She was more than half as long as the Empire State Building is tall, weighed 46,000 tons, and could travel at a speed of 23 knots. The Titanic was the largest moving object of her day. But in Tim Weihs's Hopkins laboratory, this mighty ship is reduced to a microscopic fiber.
The materials scientist is investigating tiny fibers of iron silicate in the wrought iron rivets used to hold together the steel plates of the Titanic's hull.
For several years, researchers have pondered the series of mechanical failures that occurred after the Titanic hit an iceberg in the Atlantic and sank on the night of April 14-15, 1912. One topic of debate: What gave first? Did the steel plates in the hull crack and fracture, as some sonar evidence suggests? Or did the connecting rivets snap or fracture, leaving the steel plates to peel open at the seams?
Tim Foecke, a metallurgist at the National Institute of Standards and Technology, proposed that the rivets were the weak link, and invited Weihs to pursue this line of inquiry. So last summer, Weihs accompanied a team of 40 on an expedition to the icy waters 400 miles southeast of Newfoundland, where the ship is still submerged. Their journey was featured recently in a Discovery channel special program.
On the research vessel at the site of the wreck, Weihs examined several of the rivets that were retrieved, and brought several back to Homewood for further investigation.
In his office, Weihs rises from a chair to retrieve one of these
rivets from a filing cabinet.
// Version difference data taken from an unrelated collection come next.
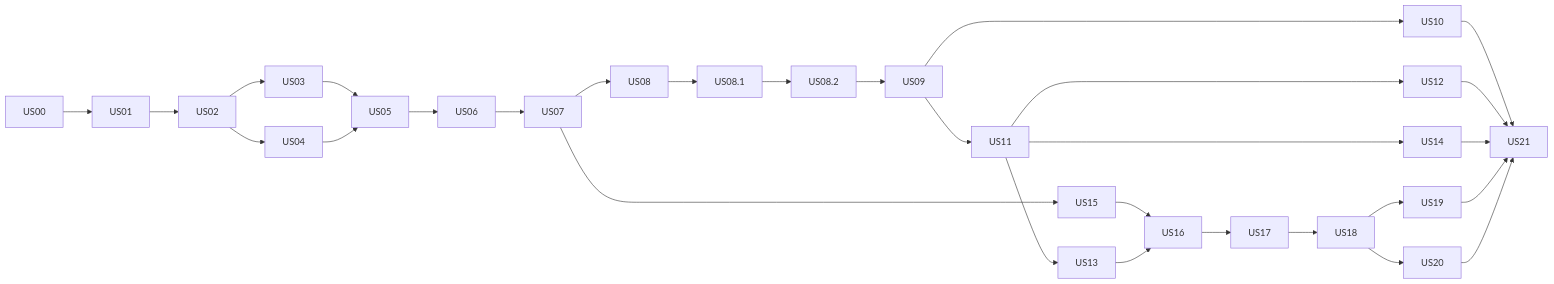
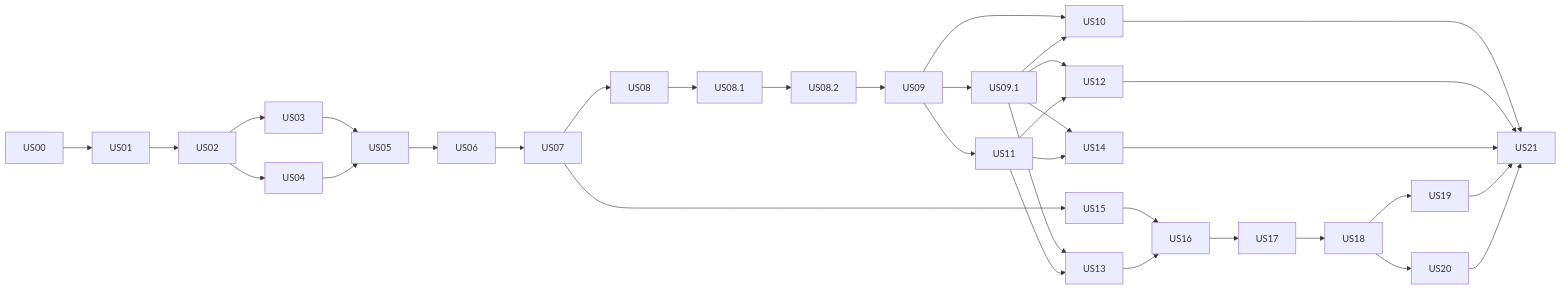
The second of 2 diagrams in docs/user-stories/README.md (tueanhtruong/xray-tool), drawn with Mermaid before and after one commit. The commit also changed other lines of this file and 2 other files, not shown here.

````diff
--- a/docs/user-stories/README.md
+++ b/docs/user-stories/README.md
@@ -59,10 +60,11 @@
 ```mermaid
 graph LR
   US00 --> US01 --> US02 --> US03 --> US05
   US02 --> US04 --> US05 --> US06 --> US07 --> US08 --> US081[US08.1] --> US082[US08.2] --> US09
-  US09 --> US10 & US11
+  US09 --> US10 & US11 & US091[US09.1]
+  US091 --> US10 & US12 & US13 & US14
   US11 --> US12 & US13 & US14
   US07 --> US15 --> US16
   US13 --> US16 --> US17 --> US18 --> US19 & US20
   US10 & US12 & US14 & US19 & US20 --> US21
 ```
````
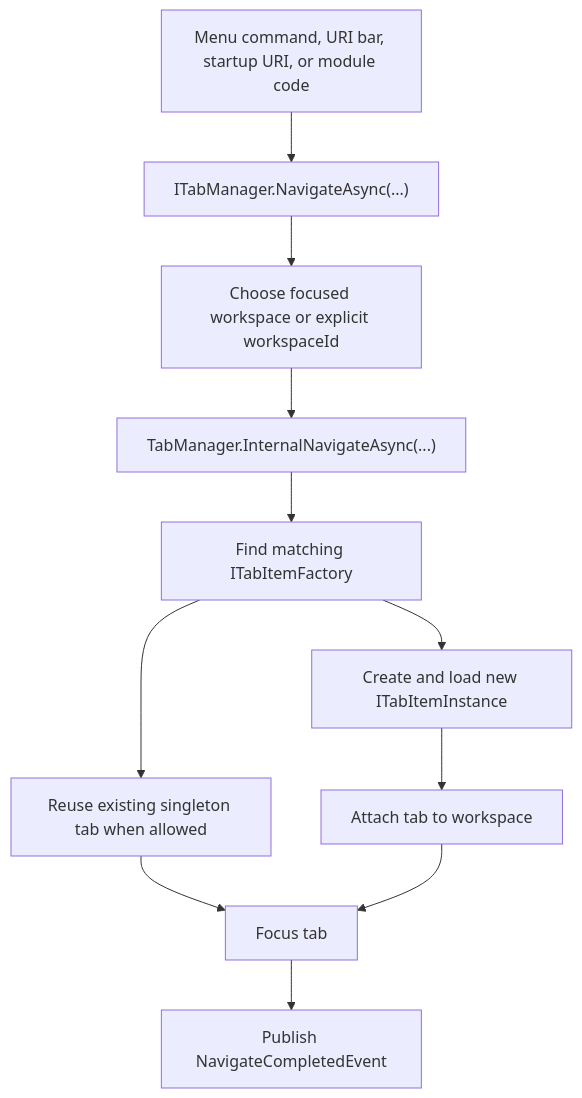
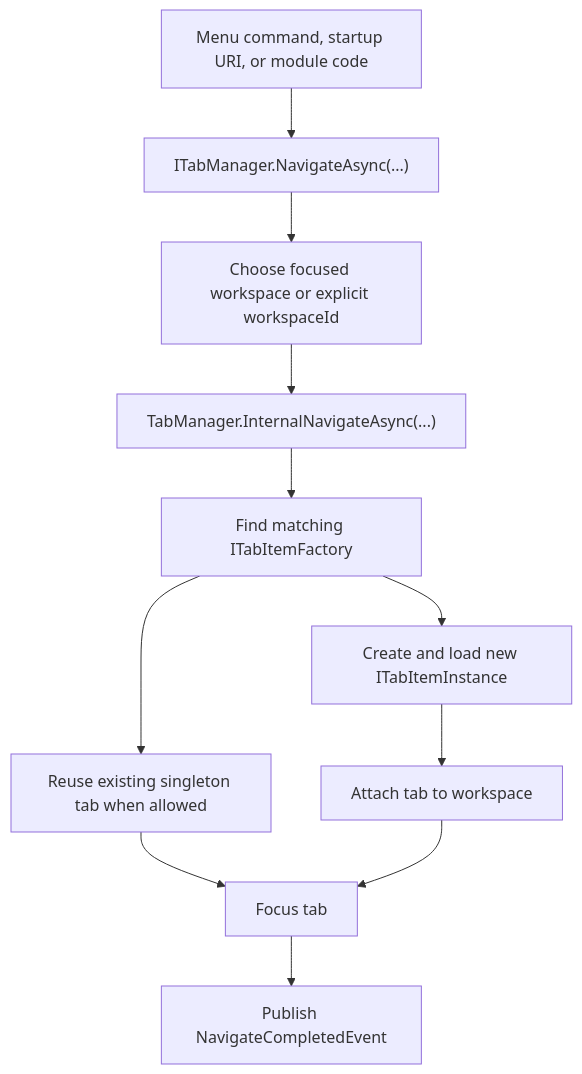
One commit to ZiYuCai1984/ZYC.Framework changed the diagram in docs/navigation-workspace.ja.md. Above: the diagram before and after it, drawn with Mermaid. The commit also changed other lines of this file and 69 other files, not shown here.

````diff
--- a/docs/navigation-workspace.ja.md
+++ b/docs/navigation-workspace.ja.md
@@ -27,13 +27,13 @@
 ```mermaid
 graph TD
-    A["Menu command, URI bar, startup URI, or module code"] --> B["ITabManager.NavigateAsync(...)"]
+    A["Menu command, startup URI, or module code"] --> B["ITabManager.NavigateAsync(...)"]
     B --> C["Choose focused workspace or explicit workspaceId"]
     C --> D["TabManager.InternalNavigateAsync(...)"]
     D --> E["Find matching ITabItemFactory"]
     E --> F["Reuse existing singleton tab when allowed"]
     E --> G["Create and load new ITabItemInstance"]
     G --> H["Attach tab to workspace"]
     F --> I["Focus tab"]
     H --> I
     I --> J["Publish NavigateCompletedEvent"]
 ```
````
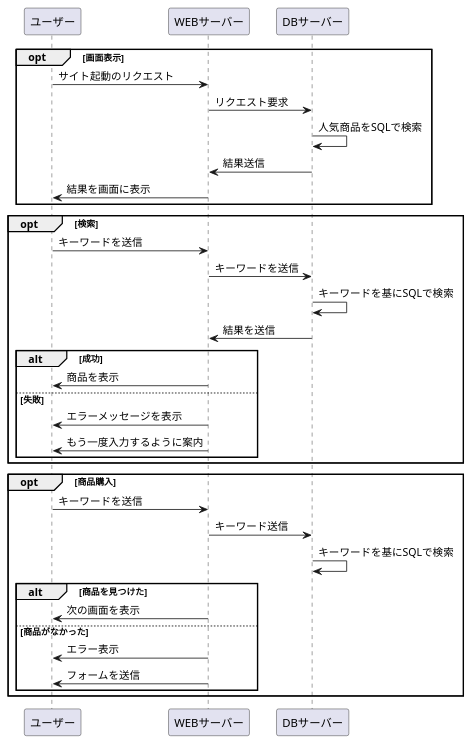
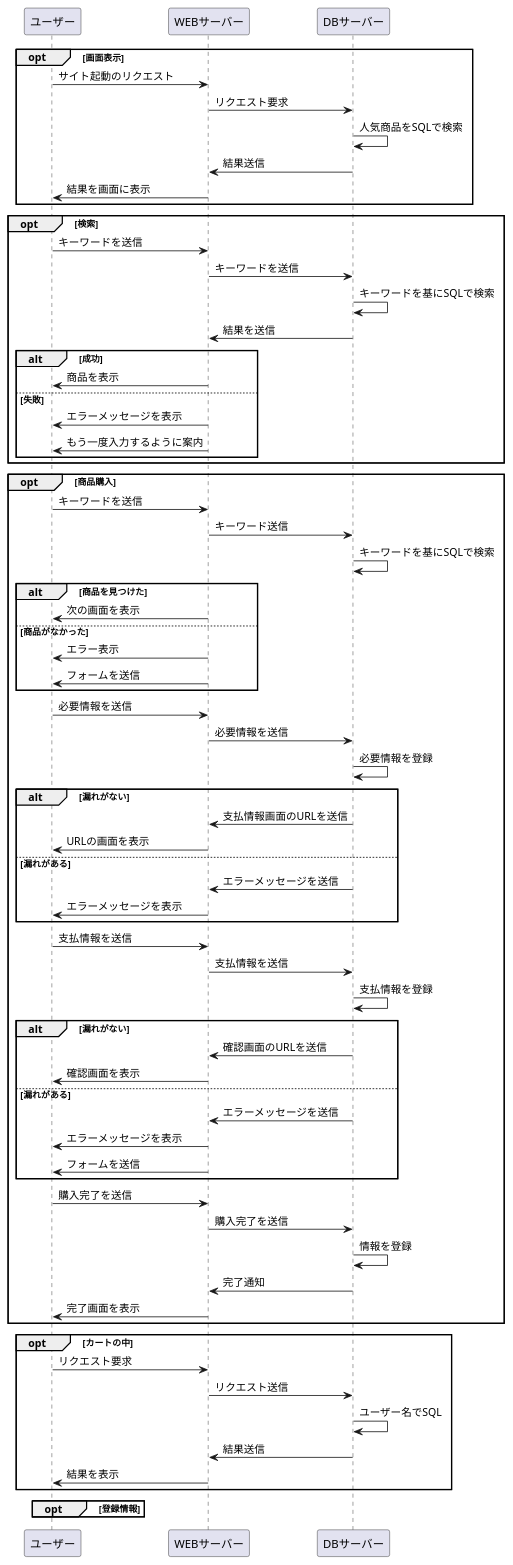
The diagram in sample_kinou.md (Aso2101121/2021sys-design-2), drawn with PlantUML before and after one commit.

````diff
--- a/sample_kinou.md
+++ b/sample_kinou.md
@@ -1,37 +1,75 @@
 ```uml
 @startuml
 
 opt 画面表示
  ユーザー -> WEBサーバー:サイト起動のリクエスト
  WEBサーバー -> DBサーバー:リクエスト要求
  DBサーバー -> DBサーバー:人気商品をSQLで検索
  DBサーバー -> WEBサーバー:結果送信
  WEBサーバー -> ユーザー:結果を画面に表示
 end
 
 opt 検索
  ユーザー -> WEBサーバー:キーワードを送信
  WEBサーバー -> DBサーバー:キーワードを送信
  DBサーバー -> DBサーバー:キーワードを基にSQLで検索
  DBサーバー -> WEBサーバー:結果を送信
  alt 成功
   WEBサーバー -> ユーザー:商品を表示
  else 失敗
   WEBサーバー -> ユーザー:エラーメッセージを表示
   WEBサーバー -> ユーザー:もう一度入力するように案内
  end
 end
 
 opt 商品購入
  ユーザー -> WEBサーバー:キーワードを送信
  WEBサーバー -> DBサーバー:キーワード送信
  DBサーバー -> DBサーバー:キーワードを基にSQLで検索
  alt 商品を見つけた
   WEBサーバー -> ユーザー:次の画面を表示
  else 商品がなかった
   WEBサーバー -> ユーザー:エラー表示
   WEBサーバー -> ユーザー:フォームを送信
  end
+ ユーザー -> WEBサーバー:必要情報を送信
+ WEBサーバー -> DBサーバー:必要情報を送信
+ DBサーバー -> DBサーバー :必要情報を登録
+ alt 漏れがない
+  DBサーバー -> WEBサーバー:支払情報画面のURLを送信
+  WEBサーバー -> ユーザー:URLの画面を表示
+ else 漏れがある
+  DBサーバー -> WEBサーバー:エラーメッセージを送信
+  WEBサーバー -> ユーザー:エラーメッセージを表示
+ end
+ ユーザー -> WEBサーバー:支払情報を送信
+ WEBサーバー -> DBサーバー:支払情報を送信
+ DBサーバー -> DBサーバー:支払情報を登録
+ alt 漏れがない
+  DBサーバー -> WEBサーバー:確認画面のURLを送信
+  WEBサーバー -> ユーザー:確認画面を表示
+ else 漏れがある
+  DBサーバー -> WEBサーバー:エラーメッセージを送信
+  WEBサーバー -> ユーザー:エラーメッセージを表示
+  WEBサーバー -> ユーザー:フォームを送信
+ end
+ ユーザー -> WEBサーバー:購入完了を送信
+ WEBサーバー -> DBサーバー:購入完了を送信
+ DBサーバー -> DBサーバー:情報を登録
+ DBサーバー -> WEBサーバー:完了通知
+ WEBサーバー -> ユーザー:完了画面を表示
+end
+
+opt カートの中
+ ユーザー -> WEBサーバー:リクエスト要求
+ WEBサーバー -> DBサーバー:リクエスト送信
+ DBサーバー -> DBサーバー:ユーザー名でSQL
+ DBサーバー -> WEBサーバー:結果送信
+ WEBサーバー -> ユーザー:結果を表示
+end
+
+opt 登録情報
+
 end
 @enduml
 ```
````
Hefty enough to make a nice
paperweight, the rivet is pitted and pockmarked, but those holes
are only battle scars from 87 years of corrosion, says Weihs.
Only when Weihs examines rivets like this one under an optical
microscope does he see what he and Foecke believe compromised the
rivets' integrity: long, spindly particles of iron silicate--
known as slag in the iron business.
All wrought iron is a combination of soft iron and the glass-like iron silicate particles, explains Weihs. But not all slag is the same. When slag is thoroughly mixed into iron, it forms spherical particles. "If slag is not broken up and mixed in well, it can take on the shape of long fibers," Weihs says.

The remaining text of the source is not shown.